RAW DATA:

* * *

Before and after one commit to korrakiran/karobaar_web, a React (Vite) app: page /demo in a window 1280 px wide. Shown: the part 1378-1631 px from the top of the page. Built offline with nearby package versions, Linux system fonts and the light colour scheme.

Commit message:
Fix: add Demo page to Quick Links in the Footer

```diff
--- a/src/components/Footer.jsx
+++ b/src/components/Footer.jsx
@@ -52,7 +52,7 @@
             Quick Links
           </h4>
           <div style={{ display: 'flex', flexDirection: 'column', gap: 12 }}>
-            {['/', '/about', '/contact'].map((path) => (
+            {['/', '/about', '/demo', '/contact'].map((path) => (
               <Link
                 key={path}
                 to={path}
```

* * *

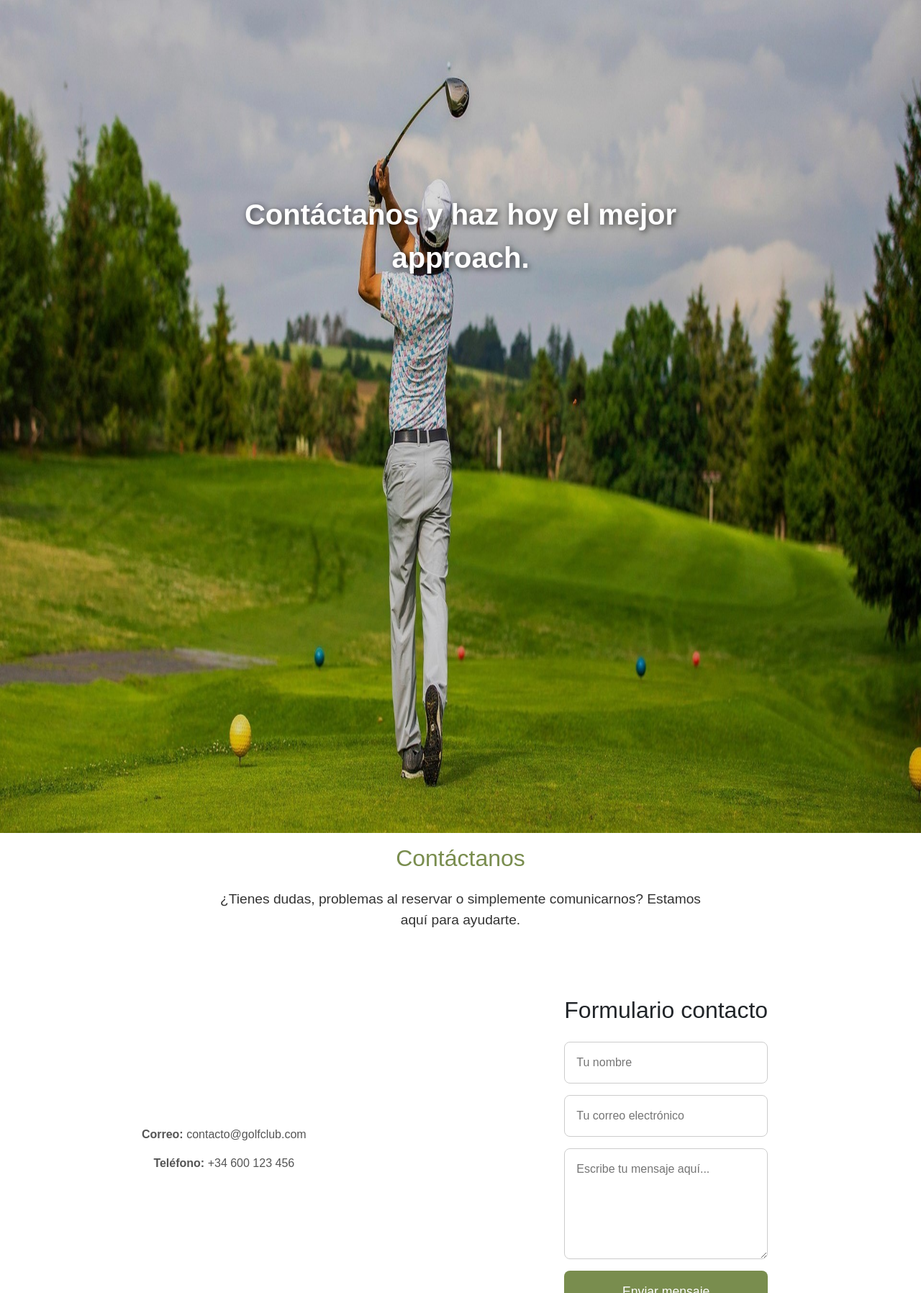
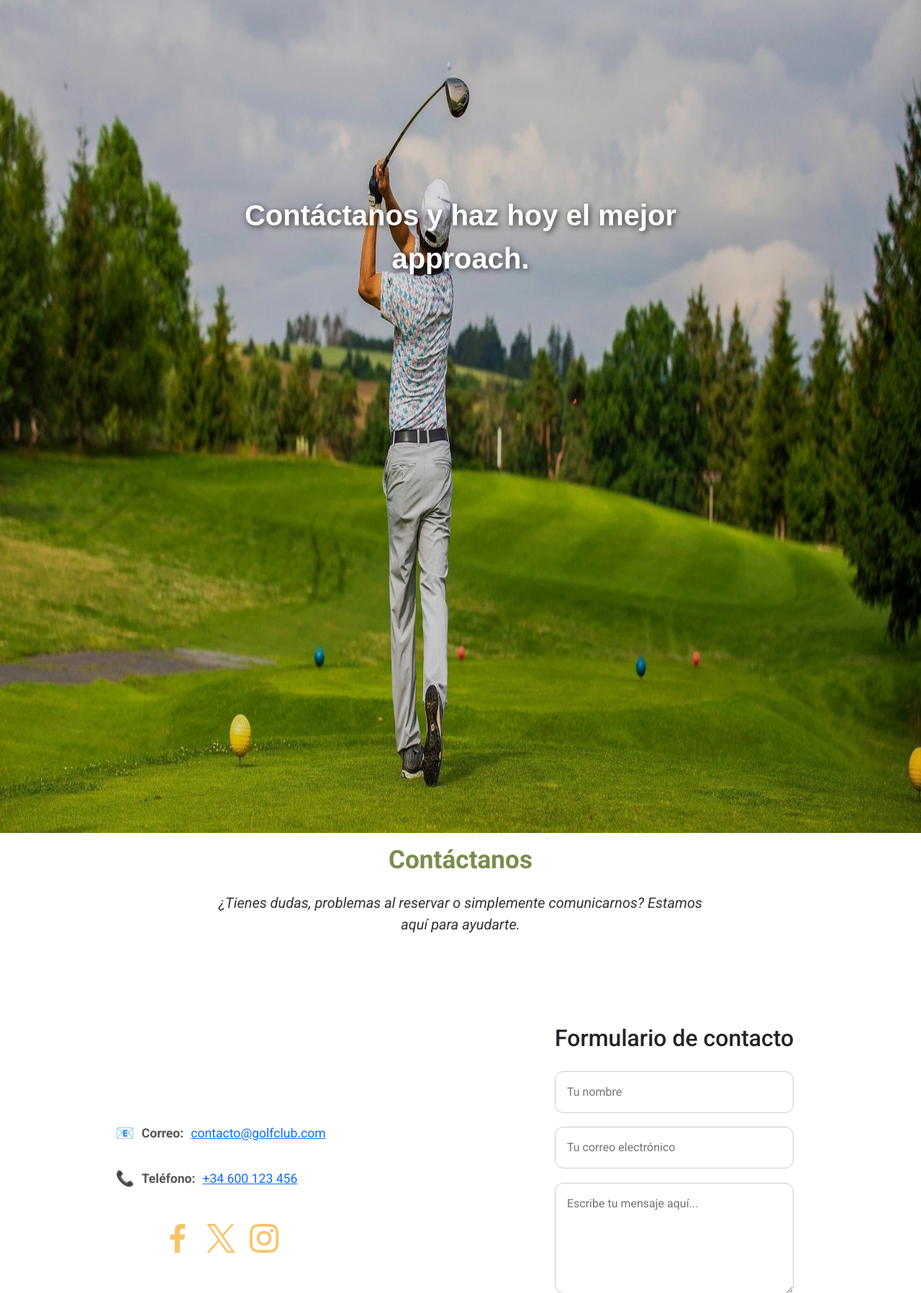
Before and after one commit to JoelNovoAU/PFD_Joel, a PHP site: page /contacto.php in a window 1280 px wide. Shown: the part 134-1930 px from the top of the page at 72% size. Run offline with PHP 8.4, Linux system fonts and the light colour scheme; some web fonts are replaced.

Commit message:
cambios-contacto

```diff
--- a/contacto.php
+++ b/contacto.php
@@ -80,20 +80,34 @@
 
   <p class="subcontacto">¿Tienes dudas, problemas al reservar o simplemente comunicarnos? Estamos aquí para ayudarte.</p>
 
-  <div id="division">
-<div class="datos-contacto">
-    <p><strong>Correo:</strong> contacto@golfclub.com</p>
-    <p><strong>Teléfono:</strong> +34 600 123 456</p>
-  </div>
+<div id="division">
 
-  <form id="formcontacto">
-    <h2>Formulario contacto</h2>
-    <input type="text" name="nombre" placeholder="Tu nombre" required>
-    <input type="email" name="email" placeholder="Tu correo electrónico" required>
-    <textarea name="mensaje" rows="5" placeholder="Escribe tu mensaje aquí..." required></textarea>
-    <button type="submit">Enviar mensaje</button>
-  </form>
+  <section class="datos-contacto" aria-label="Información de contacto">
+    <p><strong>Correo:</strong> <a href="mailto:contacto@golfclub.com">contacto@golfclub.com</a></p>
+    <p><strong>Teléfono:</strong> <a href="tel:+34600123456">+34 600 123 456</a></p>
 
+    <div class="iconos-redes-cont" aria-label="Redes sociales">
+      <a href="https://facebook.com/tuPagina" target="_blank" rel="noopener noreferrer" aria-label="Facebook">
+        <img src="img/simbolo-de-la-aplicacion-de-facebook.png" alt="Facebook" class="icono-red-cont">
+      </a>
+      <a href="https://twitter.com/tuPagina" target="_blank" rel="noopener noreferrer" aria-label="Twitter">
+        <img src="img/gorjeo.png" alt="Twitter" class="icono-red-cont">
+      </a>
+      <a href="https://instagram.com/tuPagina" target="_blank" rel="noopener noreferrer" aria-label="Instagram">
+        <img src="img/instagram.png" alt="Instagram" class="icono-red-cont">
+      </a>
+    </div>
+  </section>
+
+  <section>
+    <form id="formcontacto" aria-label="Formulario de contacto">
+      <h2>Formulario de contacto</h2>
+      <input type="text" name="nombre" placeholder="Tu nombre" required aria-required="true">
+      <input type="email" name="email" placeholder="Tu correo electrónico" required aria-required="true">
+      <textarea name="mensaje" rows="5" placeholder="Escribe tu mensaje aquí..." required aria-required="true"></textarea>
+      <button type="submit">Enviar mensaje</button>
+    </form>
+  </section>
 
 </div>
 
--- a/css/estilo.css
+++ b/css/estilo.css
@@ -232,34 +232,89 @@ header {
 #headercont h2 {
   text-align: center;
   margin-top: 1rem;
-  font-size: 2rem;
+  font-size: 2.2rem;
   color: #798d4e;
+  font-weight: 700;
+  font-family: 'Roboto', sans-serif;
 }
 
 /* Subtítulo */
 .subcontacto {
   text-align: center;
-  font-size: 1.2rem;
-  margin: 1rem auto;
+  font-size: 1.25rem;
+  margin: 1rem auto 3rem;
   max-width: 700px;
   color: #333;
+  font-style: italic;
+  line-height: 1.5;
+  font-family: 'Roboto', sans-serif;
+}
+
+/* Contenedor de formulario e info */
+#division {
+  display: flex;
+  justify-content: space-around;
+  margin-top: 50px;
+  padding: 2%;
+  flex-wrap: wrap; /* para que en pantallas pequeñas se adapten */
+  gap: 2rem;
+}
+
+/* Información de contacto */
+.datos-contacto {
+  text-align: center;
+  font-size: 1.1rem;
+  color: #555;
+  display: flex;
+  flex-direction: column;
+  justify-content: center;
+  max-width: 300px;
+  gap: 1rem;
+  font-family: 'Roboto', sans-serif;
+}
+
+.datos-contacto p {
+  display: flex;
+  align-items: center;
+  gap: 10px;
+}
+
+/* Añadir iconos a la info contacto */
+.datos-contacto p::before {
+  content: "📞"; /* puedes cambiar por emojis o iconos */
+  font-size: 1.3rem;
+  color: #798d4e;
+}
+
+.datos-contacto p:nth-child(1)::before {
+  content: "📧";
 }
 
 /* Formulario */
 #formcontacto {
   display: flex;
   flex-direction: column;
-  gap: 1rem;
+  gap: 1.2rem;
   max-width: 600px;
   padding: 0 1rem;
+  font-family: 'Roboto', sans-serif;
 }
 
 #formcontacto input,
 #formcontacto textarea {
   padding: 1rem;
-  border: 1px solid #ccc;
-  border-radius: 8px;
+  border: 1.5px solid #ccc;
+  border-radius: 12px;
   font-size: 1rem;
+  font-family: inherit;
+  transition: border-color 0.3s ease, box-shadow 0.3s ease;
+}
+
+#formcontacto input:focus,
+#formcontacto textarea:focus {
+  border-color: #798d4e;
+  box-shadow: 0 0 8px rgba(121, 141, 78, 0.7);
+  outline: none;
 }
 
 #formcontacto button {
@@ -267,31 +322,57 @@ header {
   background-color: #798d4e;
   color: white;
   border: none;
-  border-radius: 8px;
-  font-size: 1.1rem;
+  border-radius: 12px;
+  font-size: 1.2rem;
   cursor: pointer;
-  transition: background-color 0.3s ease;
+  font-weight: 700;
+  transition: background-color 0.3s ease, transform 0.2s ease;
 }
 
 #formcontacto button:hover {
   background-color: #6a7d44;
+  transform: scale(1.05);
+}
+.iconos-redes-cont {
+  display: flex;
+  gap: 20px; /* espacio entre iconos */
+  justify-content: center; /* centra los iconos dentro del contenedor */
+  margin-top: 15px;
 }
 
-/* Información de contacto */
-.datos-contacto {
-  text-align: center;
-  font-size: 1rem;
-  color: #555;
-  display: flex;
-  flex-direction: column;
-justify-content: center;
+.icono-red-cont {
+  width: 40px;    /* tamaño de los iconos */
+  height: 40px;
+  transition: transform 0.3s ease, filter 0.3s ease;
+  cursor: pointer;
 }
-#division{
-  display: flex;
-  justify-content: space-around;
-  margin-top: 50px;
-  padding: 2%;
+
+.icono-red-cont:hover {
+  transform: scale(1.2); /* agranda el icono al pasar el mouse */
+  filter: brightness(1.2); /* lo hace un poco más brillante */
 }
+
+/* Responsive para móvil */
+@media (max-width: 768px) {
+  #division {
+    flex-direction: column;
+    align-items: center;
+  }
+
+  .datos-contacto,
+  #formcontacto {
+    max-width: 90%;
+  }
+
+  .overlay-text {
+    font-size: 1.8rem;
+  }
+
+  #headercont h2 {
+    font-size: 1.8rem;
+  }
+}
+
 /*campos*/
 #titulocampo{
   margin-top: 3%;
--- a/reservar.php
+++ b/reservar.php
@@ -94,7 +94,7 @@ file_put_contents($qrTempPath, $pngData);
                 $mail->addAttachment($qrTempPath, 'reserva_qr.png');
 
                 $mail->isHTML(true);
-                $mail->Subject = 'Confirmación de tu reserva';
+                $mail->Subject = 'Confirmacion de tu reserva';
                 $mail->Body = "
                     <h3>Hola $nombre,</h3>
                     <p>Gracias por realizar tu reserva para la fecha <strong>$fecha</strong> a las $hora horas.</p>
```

* * *

EXERCISE BRIEF: Each line above that contains the word "formcontacto" counts once; give the total and no other text.

REPLY TO THE TASK: 10